» **Problem to solve**
From the records below, count the lines containing the word "color" and give only that number.

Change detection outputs
--- START ---

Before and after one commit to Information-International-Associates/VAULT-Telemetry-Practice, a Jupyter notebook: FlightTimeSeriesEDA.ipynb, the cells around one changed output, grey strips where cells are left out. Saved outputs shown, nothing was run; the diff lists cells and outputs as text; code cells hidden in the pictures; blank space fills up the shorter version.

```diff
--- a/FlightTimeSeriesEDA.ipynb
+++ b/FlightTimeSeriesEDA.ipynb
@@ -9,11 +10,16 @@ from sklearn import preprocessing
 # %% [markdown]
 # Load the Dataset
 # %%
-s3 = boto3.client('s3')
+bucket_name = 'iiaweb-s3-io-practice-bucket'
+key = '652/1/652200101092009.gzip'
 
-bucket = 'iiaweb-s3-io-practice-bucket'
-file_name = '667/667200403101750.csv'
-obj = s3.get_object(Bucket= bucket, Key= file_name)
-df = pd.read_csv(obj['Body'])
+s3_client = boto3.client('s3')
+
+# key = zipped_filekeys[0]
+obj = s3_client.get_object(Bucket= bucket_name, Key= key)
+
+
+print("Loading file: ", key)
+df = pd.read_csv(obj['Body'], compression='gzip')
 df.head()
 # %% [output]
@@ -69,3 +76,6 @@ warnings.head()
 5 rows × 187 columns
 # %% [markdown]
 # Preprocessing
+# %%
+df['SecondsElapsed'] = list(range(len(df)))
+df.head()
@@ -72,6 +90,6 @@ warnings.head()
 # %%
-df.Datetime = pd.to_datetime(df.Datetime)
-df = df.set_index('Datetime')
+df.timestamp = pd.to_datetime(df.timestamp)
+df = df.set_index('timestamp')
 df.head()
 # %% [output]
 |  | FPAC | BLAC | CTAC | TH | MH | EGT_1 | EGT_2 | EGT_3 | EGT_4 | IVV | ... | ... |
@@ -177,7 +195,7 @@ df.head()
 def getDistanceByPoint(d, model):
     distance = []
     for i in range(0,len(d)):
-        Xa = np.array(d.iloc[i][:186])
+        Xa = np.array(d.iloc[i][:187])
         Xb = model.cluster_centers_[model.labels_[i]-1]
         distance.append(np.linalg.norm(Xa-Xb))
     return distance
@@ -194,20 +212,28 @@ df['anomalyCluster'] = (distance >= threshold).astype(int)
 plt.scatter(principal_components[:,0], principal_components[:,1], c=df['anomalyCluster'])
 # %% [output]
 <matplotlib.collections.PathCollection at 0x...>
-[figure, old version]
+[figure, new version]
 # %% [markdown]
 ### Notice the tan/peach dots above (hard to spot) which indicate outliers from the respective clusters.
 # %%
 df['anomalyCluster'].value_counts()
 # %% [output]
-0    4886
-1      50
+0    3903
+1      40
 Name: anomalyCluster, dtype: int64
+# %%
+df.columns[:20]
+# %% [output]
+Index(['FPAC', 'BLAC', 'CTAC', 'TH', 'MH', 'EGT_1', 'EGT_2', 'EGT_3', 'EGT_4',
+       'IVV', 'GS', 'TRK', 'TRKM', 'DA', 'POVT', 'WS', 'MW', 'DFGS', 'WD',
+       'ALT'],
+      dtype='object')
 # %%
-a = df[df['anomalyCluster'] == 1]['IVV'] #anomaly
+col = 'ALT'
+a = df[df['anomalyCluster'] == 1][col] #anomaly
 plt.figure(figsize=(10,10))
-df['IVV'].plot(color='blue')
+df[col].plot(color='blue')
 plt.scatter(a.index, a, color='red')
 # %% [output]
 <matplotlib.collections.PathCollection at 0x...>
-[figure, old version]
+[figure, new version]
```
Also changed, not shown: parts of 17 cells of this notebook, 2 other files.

--- END ---

» **Your response**
3